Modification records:
━━━
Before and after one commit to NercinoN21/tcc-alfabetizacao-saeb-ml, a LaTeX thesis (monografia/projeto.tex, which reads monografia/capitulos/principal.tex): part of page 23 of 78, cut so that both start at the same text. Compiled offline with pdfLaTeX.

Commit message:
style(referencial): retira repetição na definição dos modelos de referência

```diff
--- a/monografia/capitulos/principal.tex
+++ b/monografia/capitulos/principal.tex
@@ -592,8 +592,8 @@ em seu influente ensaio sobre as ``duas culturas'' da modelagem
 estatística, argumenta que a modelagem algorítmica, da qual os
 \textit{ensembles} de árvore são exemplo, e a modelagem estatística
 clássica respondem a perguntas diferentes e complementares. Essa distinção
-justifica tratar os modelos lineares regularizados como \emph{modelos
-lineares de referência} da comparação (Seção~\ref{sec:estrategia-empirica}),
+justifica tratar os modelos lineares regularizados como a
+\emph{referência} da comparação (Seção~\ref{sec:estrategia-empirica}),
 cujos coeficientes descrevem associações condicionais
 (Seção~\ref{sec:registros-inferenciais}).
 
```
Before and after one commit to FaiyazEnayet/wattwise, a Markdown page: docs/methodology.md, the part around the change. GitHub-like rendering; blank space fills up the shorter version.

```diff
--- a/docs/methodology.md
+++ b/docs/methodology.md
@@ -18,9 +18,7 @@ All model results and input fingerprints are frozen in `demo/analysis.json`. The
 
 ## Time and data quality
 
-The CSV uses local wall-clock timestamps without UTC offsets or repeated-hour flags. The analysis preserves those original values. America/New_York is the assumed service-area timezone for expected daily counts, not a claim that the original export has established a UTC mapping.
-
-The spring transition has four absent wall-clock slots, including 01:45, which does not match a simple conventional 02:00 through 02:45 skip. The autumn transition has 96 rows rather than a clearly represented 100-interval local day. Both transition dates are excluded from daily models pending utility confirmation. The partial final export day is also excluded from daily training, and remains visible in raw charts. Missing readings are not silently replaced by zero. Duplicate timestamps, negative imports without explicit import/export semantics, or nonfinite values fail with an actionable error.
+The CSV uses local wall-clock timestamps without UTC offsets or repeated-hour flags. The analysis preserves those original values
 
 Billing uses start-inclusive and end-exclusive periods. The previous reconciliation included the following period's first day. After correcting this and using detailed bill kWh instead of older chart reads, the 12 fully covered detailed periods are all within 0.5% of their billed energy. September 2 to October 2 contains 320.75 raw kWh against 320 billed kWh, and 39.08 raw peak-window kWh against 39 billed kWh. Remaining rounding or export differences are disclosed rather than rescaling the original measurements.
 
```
━━━
> _GOAL OF THE EXERCISE_
Where the word "docs" occurs in a line of the entries above, count that line, and reply with the total only.

> _SOLUTION TO THIS EXERCISE_
3